Officials count the dead from devastating California wildfires as Trump mocks climate science

It could take months to recover all the bodies from Camp Fire.

Sheriff officers stand by as crews search for human remains in homes that were destroyed by the Camp Fire on November 21, 2018 in Paradise, California. CREDIT: Justin Sullivan/Getty Images
Sheriff officers stand by as crews search for human remains in homes that were destroyed by the Camp Fire on November 21, 2018 in Paradise, California. CREDIT: Justin Sullivan/Getty Images

As frigid weather was forecast to grip the northeastern United States on Thanksgiving, President Trump took to Twitter to cast doubt on the reality of climate change.

Trump’s comments came as officials in Northern California were still dealing with the ongoing effects from the devastating Camp Fire. California’s climate has been changing in recent decades, which scientists believe is contributing to fires, similar to the Camp Fire, happening more frequently and growing far bigger.

On Thanksgiving eve, though, Trump chose to gleefully enter full climate-denier mode as California officials were offering sobering projections about the death and destruction caused by the devastating wildfires in the state.

Trump typed in his Tweet: “Brutal and Extended Cold Blast could shatter ALL RECORDS — Whatever happened to Global Warming?”

He also tweeted on Thanksgiving Day that the Macy’s parade in New York City was experiencing record cold.

Indeed, parts of the Northeast set record-low temperatures. But Trump’s tweet, as the president commonly does, made the mistake of looking at local weather and making broader assumptions about the climate at large.


On the same day Trump was denying the facts of climate science, officials in Northern California were explaining that it could take months before search teams can complete their work in the areas devastated by wildfires that were made worse by climate change.

California has always grappled with fires, but several factors — including hot, dry conditions exacerbated by climate change and humans increasingly encroaching on forests — have ushered in an era of unprecedented wildfires.

The Camp Fire, the deadliest in the state’s history, has killed at least 83 people and 563 remain unaccounted for. Heavy rains and the chance for flash floods are currently creating additional difficulties for crews searching in the hardest-hit area — in and around the city of Paradise in Butte County, California.

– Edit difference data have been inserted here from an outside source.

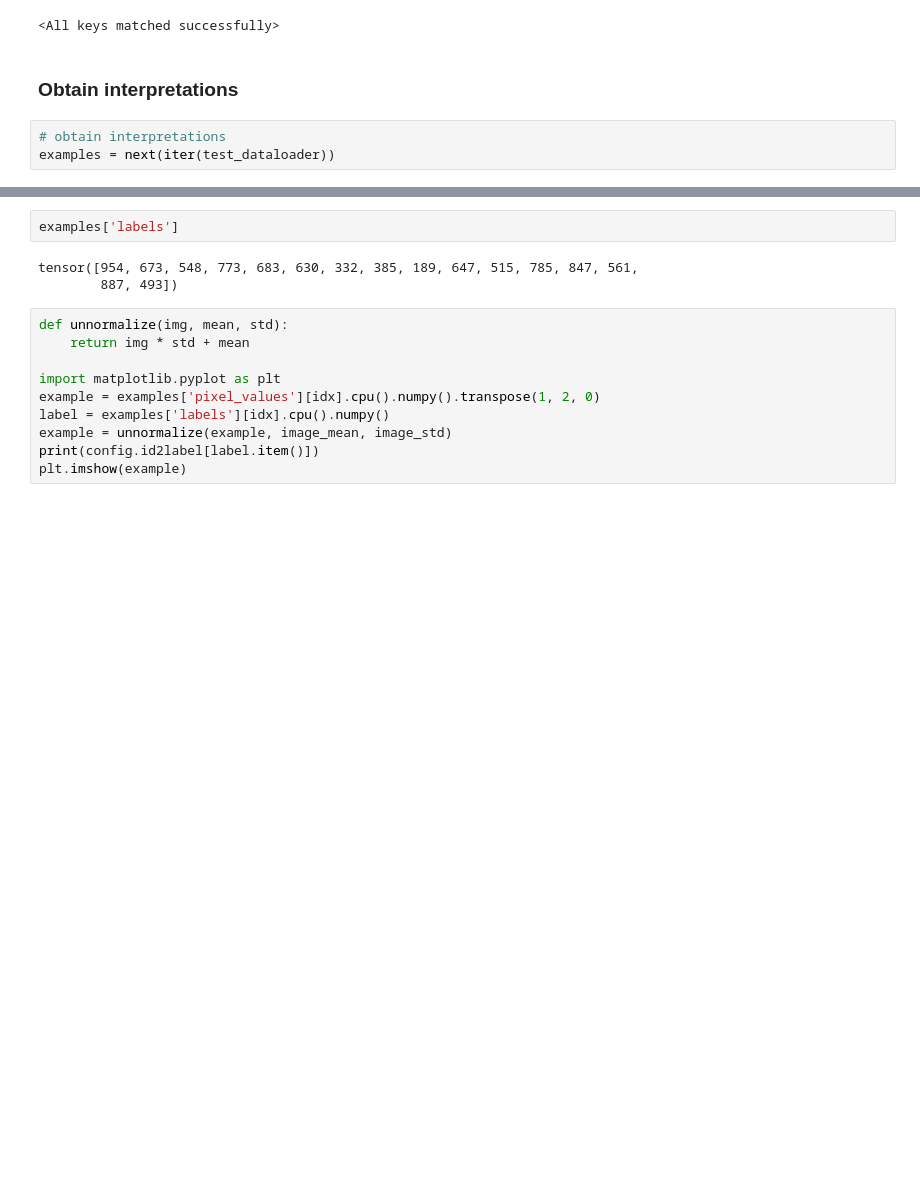
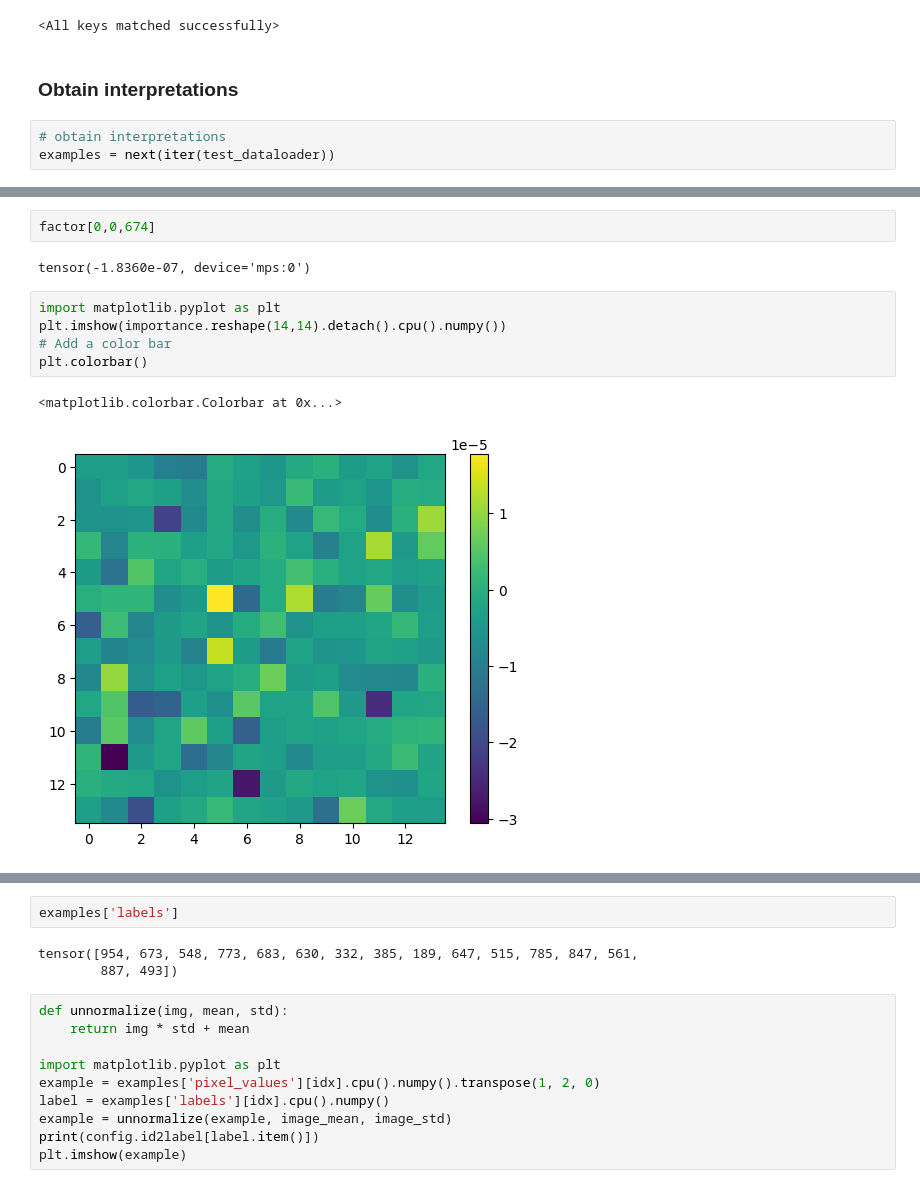
Before and after one commit to pd90506/surrogate_interpret, a Jupyter notebook: sur_cv_infer.ipynb, the cells around one changed output, grey strips where cells are left out. Drawn from its saved outputs; the diff is of its cells as text; blank space fills up the shorter version.

```diff
--- a/sur_cv_infer.ipynb
+++ b/sur_cv_infer.ipynb
@@ -386,0 +441,12 @@ torch.Size([16, 196])
+# %%
+factor[0,0,674]
+# %% [output]
+tensor(-1.8360e-07, device='mps:0')
+# %%
+import matplotlib.pyplot as plt
+plt.imshow(importance.reshape(14,14).detach().cpu().numpy())
+# Add a color bar
+plt.colorbar()
+# %% [output]
+<matplotlib.colorbar.Colorbar at 0x...>
+[figure, added]
```
Also changed, not shown: parts of 16 cells of this notebook, 1 other file.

Butte County Sheriff Kory Honea said in a news briefing on Wednesday — the same day that Trump asked what had happened to global warming — that remains of some people might never be found. “What we’re looking for in many respects are very small bone fragments so, as we go forward, it’s certainly possible that not all of them will be located,” Honea said.

Several inches of rain are expected to fall in areas around Paradise — where most of the fatalities occurred — through at least Saturday. The rains are raising the risk of mudslides in the hilly regions.


The fire has burned 153,336 acres and, as of Friday morning, was 95 percent contained, according to the California Department of Forestry and Fire Protection (Cal Fire).

The Butte County sheriff’s office is leading recovery efforts, with assistance from search and recovery teams, cadaver detection, and coroners’ units from other counties, California, other states, and the federal government.

During the wine country wildfire in California in 2017, there were initially reports of 2,200 missing people. Eventually, 24 people were confirmed dead. Most were identified within the first month, but it took as long as two months to clear all the names, the Associated Press reported Thursday.

The search for victims in and around Paradise is expected to take much longer, given the number of destroyed homes, which far exceeded the 4,600 houses that burned down in Sonoma County in the wine country fire. The Camp Fire destroyed an estimated 13,503 homes in Butte County. The cause of the fire remains under investigation.

Along with searching for bodies, officials are undertaking what is described as largest single wildfire cleanup operation in state history — an effort that requires the removal of toxic and radioactive ash and debris at burned home sites.


“There is evidence from recent fires in California that homes and property destroyed by fire contain high and concerning levels of heavy metals, lead, mercury, dioxin, arsenic, and other carcinogens. Some property may have the presence of radioactive materials,” Butte County said in a statement. “Exposure to hazardous substances may lead to acute and chronic health effects, and may cause long-term public health and environmental impacts.”

Trump tweeted about a cold spell in the Northeast calling into question climate change less week after he toured the ruins of Paradise. When asked if he believed climate change had contributed to the blaze, the president said a “lot of factors” were to blame.

The president also blamed poor forest management for the California wildfires but was swiftly rebuked by state officials.

“We’re in extreme climate change,” Daryl Osby, Los Angeles County fire chief, said in response to Trump lashing out on Twitter.

The president’s comments are “very hurtful for all first responders that are putting their lives on the line to protect lives and property,” Osby tweeted.